Story making: finance customers rewrite the content experience

//
Millions watch
By Jasmine Crittenden, contributor. 28 June, 2019
Email to someoneTweet about this on TwitterShare on FacebookShare on LinkedInGoogle+

“Storytelling, which has been effective for so long, is now dead,” Mastercard CMO Raja Rajamanner told Marketing Week in 2017, striking fear into the hearts of content marketers all over the world. Storytelling? Dead? What does that even mean?

“As the world becomes more experiential, every person alive today is a natural story maker … We need to align stars for our customers and help them create their own,” he continued. Thanks to this approach, Mastercard has attracted more than 16 million Facebook followers. And it’s not the only finance brand tapping into the power of story making.

Subscribe now

Swann Insurance: Inconvenience Stores (AUS)

In 2017, Swann Insurance, an Australian provider of motorcycle insurance needed to make a splash. Having led the market for 50 years, the company was facing hot competition from major insurers offering lower premiums and a general decline in trust.

Enter story making. More specifically, Swann gave riders a new and compelling reason to get on their bikes. In remote spots at the end of scenic motorcycle routes, the company set up Inconvenience Stores, stocked with branded groceries. Suddenly, the mundane task of fetching bread and milk transformed into an adventure – and one forged by the customers themselves.

Suddenly, the mundane task of fetching bread and milk transformed into an adventure – and one forged by the customers themselves.

Promoted via social media and TV ads, the campaign made a huge impact. Swann experienced a 284% boost in social engagement and a 23% increase in insurance policies, according to Marketing Mag.

Monzo: story making while you save (UK)

Story making is at the heart of Monzo, an app-based bank founded in the UK in 2015. Customers have played an active role in its development from the get-go. The bank encourages all to join the Monzo community to help “build the bank you’ve always dreamed of”, and take part in a 40,000-strong forum which published more than 14,000 posts in May 2019. In addition, in February 2016, a record-breaking crowd-funding campaign raised £1 million in just 96 seconds.

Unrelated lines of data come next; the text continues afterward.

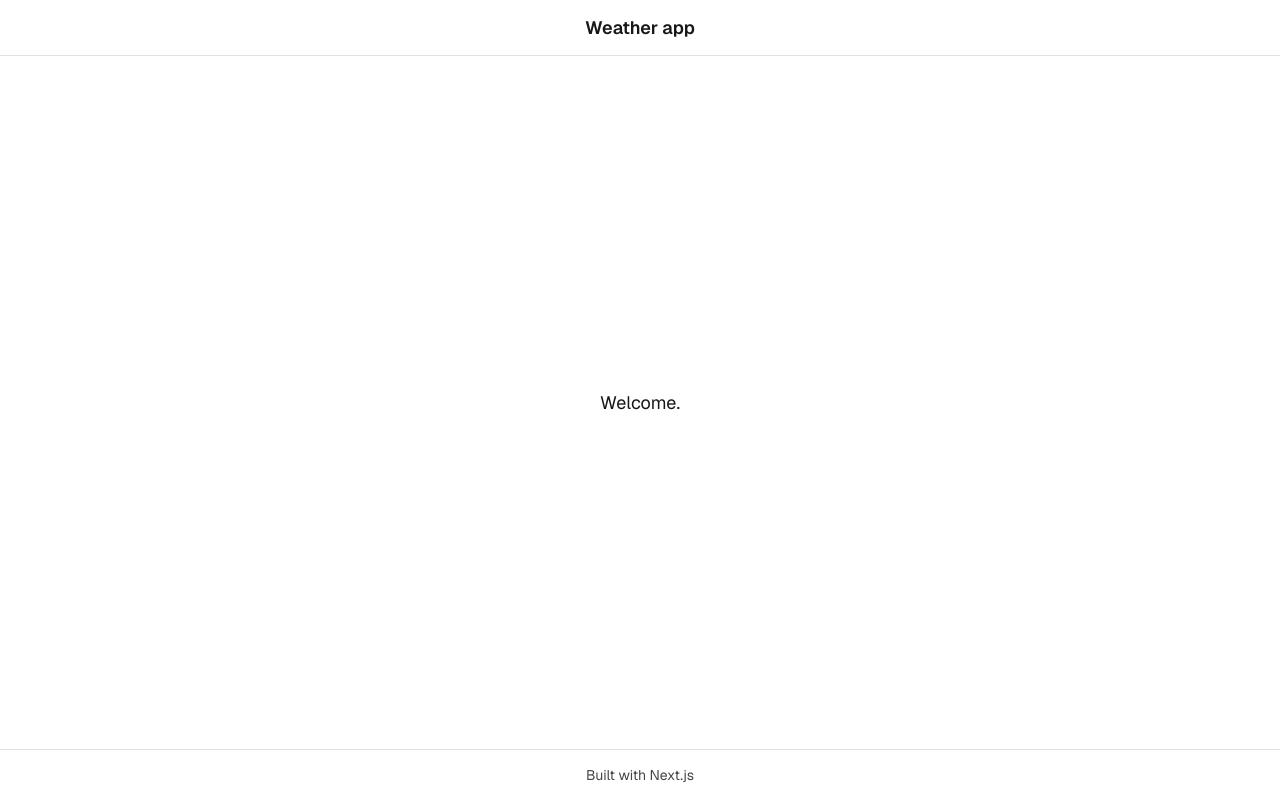
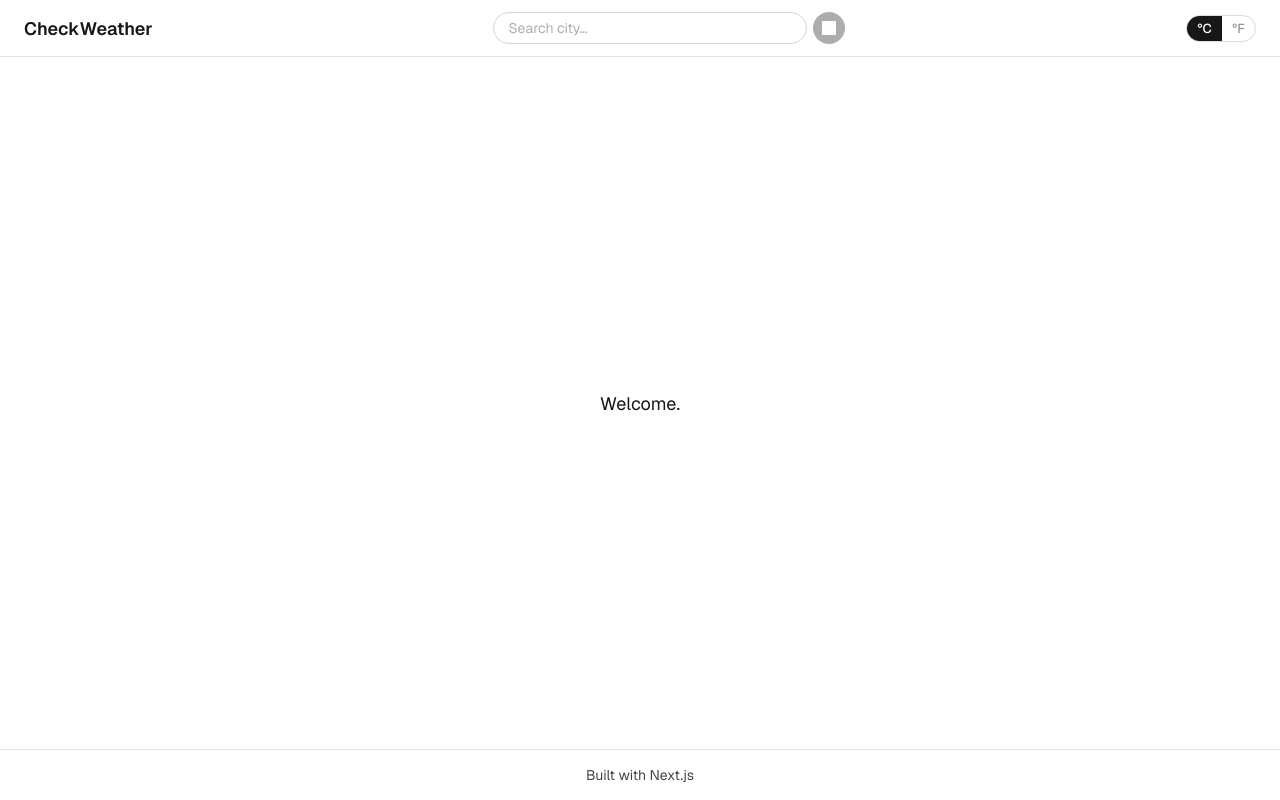
Before and after one commit to ishwork/weather-app, a Next.js app: page / in a window 1280 px wide. Built offline with nearby package versions, Linux system fonts and the light colour scheme; grey boxes are pictures that could not be loaded.

Commit message:
feat: add header component with home link, city search, and unit toggle

```diff
--- a/src/components/Header.module.scss
+++ b/src/components/Header.module.scss
@@ -1,16 +1,31 @@
 .root {
   flex-shrink: 0;
-  display: flex;
-  justify-content: center;
+  display: grid;
+  grid-template-columns: auto 1fr auto;
   align-items: center;
-  padding: 1rem 1.5rem;
+  gap: 0.5rem;
+  padding: 0.625rem 1rem;
   border-bottom: 1px solid
     color-mix(in srgb, var(--foreground) 12%, transparent);
+
+  @media (min-width: 992px) {
+    gap: 1rem;
+    padding: 0.75rem 1.5rem;
+  }
 }
 
 .title {
-  margin: 0;
-  font-size: 1.125rem;
+  font-size: 0.9375rem;
   font-weight: 600;
-  text-align: center;
+  white-space: nowrap;
+  color: inherit;
+  text-decoration: none;
+
+  &:hover {
+    opacity: 0.75;
+  }
+
+  @media (min-width: 992px) {
+    font-size: 1.125rem;
+  }
 }
--- a/src/components/Header.tsx
+++ b/src/components/Header.tsx
@@ -1,9 +1,18 @@
-import styles from "./Header.module.scss";
+import Link from "next/link";
+
+import styles from "@/components/Header.module.scss";
+
+import SearchBar from "@/components/SearchBar";
+import UnitToggle from "@/components/UnitToggle";
 
 const Header = () => {
   return (
-    <header className={styles.root}>
-      <p className={styles.title}>Weather app</p>
+    <header className={styles.root} data-testid="site-header">
+      <Link href="/" className={styles.title} data-testid="site-title-link">
+        CheckWeather
+      </Link>
+      <SearchBar />
+      <UnitToggle />
     </header>
   );
 };
--- /dev/null
+++ b/src/components/SearchBar.module.scss
@@ -0,0 +1,137 @@
+.root {
+  width: 100%;
+  max-width: 22rem;
+  min-width: 0;
+  margin-inline: auto;
+}
+
+.inputWrapper {
+  position: relative;
+  display: flex;
+  align-items: center;
+  gap: 0.375rem;
+}
+
+.inputField {
+  flex: 1;
+  min-width: 0;
+  position: relative;
+}
+
+.input {
+  width: 100%;
+  min-width: 0;
+  padding: 0.25rem 0.75rem;
+  border: 1px solid color-mix(in srgb, var(--foreground) 18%, transparent);
+  border-radius: 999px;
+  background: transparent;
+  color: var(--foreground);
+  font: inherit;
+  font-size: 0.875rem;
+  outline: none;
+  transition: border-color 0.15s;
+
+  @media (min-width: 992px) {
+    padding: 0.375rem 0.875rem;
+  }
+
+  &::placeholder {
+    color: color-mix(in srgb, var(--foreground) 35%, transparent);
+  }
+
+  &:focus {
+    border-color: color-mix(in srgb, var(--foreground) 50%, transparent);
+  }
+}
+
+.searchButton {
+  flex-shrink: 0;
+  display: flex;
+  align-items: center;
+  justify-content: center;
+  width: 1.75rem;
+  height: 1.75rem;
+  padding: 0;
+  border: none;
+  border-radius: 50%;
+  background: var(--foreground);
+  color: var(--background);
+  cursor: pointer;
+  transition:
+    opacity 0.15s,
+    transform 0.1s;
+
+  &:hover:not(:disabled) {
+    opacity: 0.85;
+  }
+
+  &:active:not(:disabled) {
+    transform: scale(0.93);
+  }
+
+  &:disabled {
+    opacity: 0.35;
+    cursor: default;
+  }
+
+  @media (min-width: 992px) {
+    width: 2rem;
+    height: 2rem;
+  }
+}
+
+.dropdown {
+  position: absolute;
+  top: calc(100% + 0.375rem);
+  left: 0;
+  right: 0;
+  list-style: none;
+  margin: 0;
+  padding: 0.25rem 0;
+  background: var(--background);
+  border: 1px solid color-mix(in srgb, var(--foreground) 12%, transparent);
+  border-radius: 0.75rem;
+  box-shadow: 0 4px 16px color-mix(in srgb, var(--foreground) 8%, transparent);
+  z-index: 100;
+  overflow: hidden;
+}
+
+.empty {
+  padding: 0.625rem 0.875rem;
+  font-size: 0.875rem;
+  color: color-mix(in srgb, var(--foreground) 50%, transparent);
+  pointer-events: none;
+}
+
+.option {
+  display: flex;
+  flex-direction: column;
+  gap: 0.0625rem;
+  padding: 0.5rem 0.875rem;
+  cursor: pointer;
+  transition: background 0.1s;
+
+  &:hover {
+    background: color-mix(in srgb, var(--foreground) 6%, transparent);
+  }
+}
+
+.optionActive {
+  background: color-mix(in srgb, var(--foreground) 9%, transparent);
+}
+
+.optionCity {
+  font-size: 0.875rem;
+  font-weight: 500;
+}
+
+.optionMeta {
+  font-size: 0.75rem;
+  color: color-mix(in srgb, var(--foreground) 50%, transparent);
+}
+
+.searchError {
+  margin: 0.375rem 0 0 0.875rem;
+  font-size: 0.75rem;
+  color: color-mix(in srgb, #ef4444 85%, var(--foreground));
+}
--- /dev/null
+++ b/src/components/SearchBar.tsx
@@ -0,0 +1,214 @@
+"use client";
+
+import { useEffect, useRef, useState } from "react";
+import { useRouter } from "next/navigation";
+
+import styles from "@/components/SearchBar.module.scss";
+import type { GeoSuggestion } from "@/types/weather";
+import useGeocode from "@/hooks/useGeocode";
+
+import SearchIcon from "@/components/SearchIcon";
+
+const SearchBar = () => {
+  const router = useRouter();
+  const [query, setQuery] = useState("");
+  const [open, setOpen] = useState(false);
+  const [activeIndex, setActiveIndex] = useState(-1);
+  const [searchError, setSearchError] = useState<string | null>(null);
+  const [searching, setSearching] = useState(false);
+  const { suggestions, loading } = useGeocode(query);
+  const itemRefs = useRef<(HTMLLIElement | null)[]>([]);
+
+  useEffect(() => {
+    const id = setTimeout(() => setActiveIndex(-1), 0);
+    return () => clearTimeout(id);
+  }, [suggestions]);
+
+  const handleSelect = (suggestion: GeoSuggestion) => {
+    setQuery(suggestion.name);
+    setOpen(false);
+    setActiveIndex(-1);
+    setSearchError(null);
+    router.replace(`/?city=${encodeURIComponent(suggestion.name)}`, {
+      scroll: false,
+    });
+  };
+
+  const handleSearch = async () => {
+    const trimmed = query.trim();
+    if (!trimmed) return;
+
+    setOpen(false);
+    setSearchError(null);
+    setSearching(true);
+
+    try {
+      const res = await fetch(`/api/geocode?q=${encodeURIComponent(trimmed)}`);
+      const data = await res.json();
+      const results: GeoSuggestion[] = data.results ?? [];
+
+      if (results.length === 0) {
+        setSearchError("City not found");
+      } else {
+        setOpen(false);
+        setSearchError(null);
+        setQuery(results[0].name);
+        router.replace(`/?city=${encodeURIComponent(results[0].name)}`, {
+          scroll: false,
+        });
+      }
+    } catch {
+      setSearchError("City not found");
+    } finally {
+      setSearching(false);
+    }
+  };
+
+  const handleChange = (e: React.ChangeEvent<HTMLInputElement>) => {
+    const value = e.target.value;
+    setQuery(value);
+    setOpen(true);
+    setSearchError(null);
+    if (!value.trim()) {
+      router.replace("/", { scroll: false });
+    }
+  };
+
+  const handleKeyDown = (e: React.KeyboardEvent<HTMLInputElement>) => {
+    if (e.key === "Enter" && !isOpen) {
+      handleSearch();
+      return;
+    }
+
+    if (!isOpen) return;
+
+    switch (e.key) {
+      case "ArrowDown": {
+        e.preventDefault();
+        const next = Math.min(activeIndex + 1, suggestions.length - 1);
+        setActiveIndex(next);
+        itemRefs.current[next]?.scrollIntoView({ block: "nearest" });
+        break;
+      }
+      case "ArrowUp": {
+        e.preventDefault();
+        const prev = Math.max(activeIndex - 1, 0);
+        setActiveIndex(prev);
+        itemRefs.current[prev]?.scrollIntoView({ block: "nearest" });
+        break;
+      }
+      case "Enter": {
+        e.preventDefault();
+        if (activeIndex >= 0 && activeIndex < suggestions.length) {
+          handleSelect(suggestions[activeIndex]);
+        } else {
+          handleSearch();
+        }
+        break;
+      }
+      case "Escape": {
+        setOpen(false);
+        setActiveIndex(-1);
+        break;
+      }
+    }
+  };
+
+  const hasQuery = query.trim().length >= 2;
+  const noResults = hasQuery && !loading && suggestions.length === 0;
+  const isOpen = open && (suggestions.length > 0 || noResults);
+
+  return (
+    <div
+      className={styles.root}
+      data-testid="search-bar"
+      role="combobox"
+      aria-expanded={isOpen}
+      aria-haspopup="listbox"
+      aria-controls="city-suggestions"
+    >
+      <div className={styles.inputWrapper}>
+        <div className={styles.inputField}>
+          <input
+            type="search"
+            className={styles.input}
+            data-testid="city-search-input"
+            placeholder="Search city…"
+            value={query}
+            onChange={handleChange}
+            onFocus={() => setOpen(true)}
+            onBlur={() => setTimeout(() => setOpen(false), 150)}
+            onKeyDown={handleKeyDown}
+            aria-label="Search city"
+            aria-autocomplete="list"
+            aria-activedescendant={
+              activeIndex >= 0 ? `city-suggestion-${activeIndex}` : undefined
+            }
+          />
+          {isOpen && (
+            <ul
+              id="city-suggestions"
+              className={styles.dropdown}
+              role="listbox"
+              data-testid="city-suggestions"
+            >
+              {noResults ? (
+                <li
+                  className={styles.empty}
+                  role="option"
+                  aria-selected={false}
+                  data-testid="city-suggestions-empty"
+                >
+                  City not found
+                </li>
+              ) : (
+                suggestions.map((suggestion, index) => (
+                  <li
+                    key={suggestion.id}
+                    id={`city-suggestion-${index}`}
+                    ref={(el) => {
+                      itemRefs.current[index] = el;
+                    }}
+                    role="option"
+                    aria-selected={index === activeIndex}
+                    className={`${styles.option}${index === activeIndex ? ` ${styles.optionActive}` : ""}`}
+                    data-testid={`city-suggestion-${suggestion.id}`}
+                    onMouseDown={() => handleSelect(suggestion)}
+                    onMouseEnter={() => setActiveIndex(index)}
+                  >
+                    <span className={styles.optionCity}>{suggestion.name}</span>
+                    <span className={styles.optionMeta}>
+                      {suggestion.admin1 ? `${suggestion.admin1}, ` : ""}
+                      {suggestion.country}
+                    </span>
+                  </li>
+                ))
+              )}
+            </ul>
+          )}
+        </div>
+        <button
+          className={styles.searchButton}
+          onClick={handleSearch}
+          disabled={searching || !query.trim()}
+          aria-label="Search"
+          type="button"
+          data-testid="city-search-submit"
+        >
+          <SearchIcon />
+        </button>
+      </div>
+      {searchError && (
+        <p
+          className={styles.searchError}
+          role="alert"
+          data-testid="city-search-error"
+        >
+          {searchError}
+        </p>
+      )}
+    </div>
+  );
+};
+
+export default SearchBar;
--- /dev/null
+++ b/src/components/SearchIcon.tsx
@@ -0,0 +1,16 @@
+"use client";
+
+import Image from "next/image";
+
+const SearchIcon = () => (
+  <Image
+    src="/icons/search-icon.svg"
+    alt=""
+    width={14}
+    height={14}
+    aria-hidden="true"
+    style={{ filter: "brightness(0) invert(1)" }}
+  />
+);
+
+export default SearchIcon;
```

Key to Monzo’s social media strategy is saving as a form of story making. For example, the Summer Savings Challenge invites customers to save £2 every time the temperature exceeds 20°C. And the 1p Savings Challenge dares them to save 1p the first day, then double it every day for a year. All savers can join the Monzo Savings Squad, a Facebook group with more than 3,000 members, where stories made become stories shared.

Monzo’s approach is working. As of June 2019, around 40,000 people open an account every week.

TD Bank: #MakeTodayMatter (US)

In 2014, TD Bank, the seventh-biggest bank in the US by deposits got in well before Rajamanner’s bombshell – with its #MakeTodayMatter campaign. Via social media, TD asked customers what they would do with $30,000 and 24 hours to make a difference in their community. Thousands and thousands of people submitted ideas.

TD selected just 24 customers in 24 cities and gave each $30,000 to make a story. One built a ramp for a neighbour in a wheelchair who hadn’t been able to leave her house without help for four years. Another hosted a gala ball for girls from a foster home in Philadelphia. And another invested in equipment for a local youth football team.

TD Bank captured these made stories in an emotive YouTube video, which attracted more than five million views and inspired over 5,000 new likes of TD’s Facebook page.

If you’ve been putting a lot of energy and resources into telling stories, but not giving customers enough opportunities to make stories of their own, it could be time to revamp your strategy. What could you do to start “aligning stars” for you customers?

Related articles

Subscribe now

Image: Swann Insurance

Email to someoneTweet about this on TwitterShare on FacebookShare on LinkedInGoogle+
Jasmine Crittenden is a freelance writer and journalist based in Sydney, Australia. She specialises in travel, music, film and sustainable design, as well as writing extensively for major finance brands, including Westpac, BT Financial Group, Suncorp and Aberdeen Standard Investments. Jasmine also writes songs and performs under the name Jasmine Beth.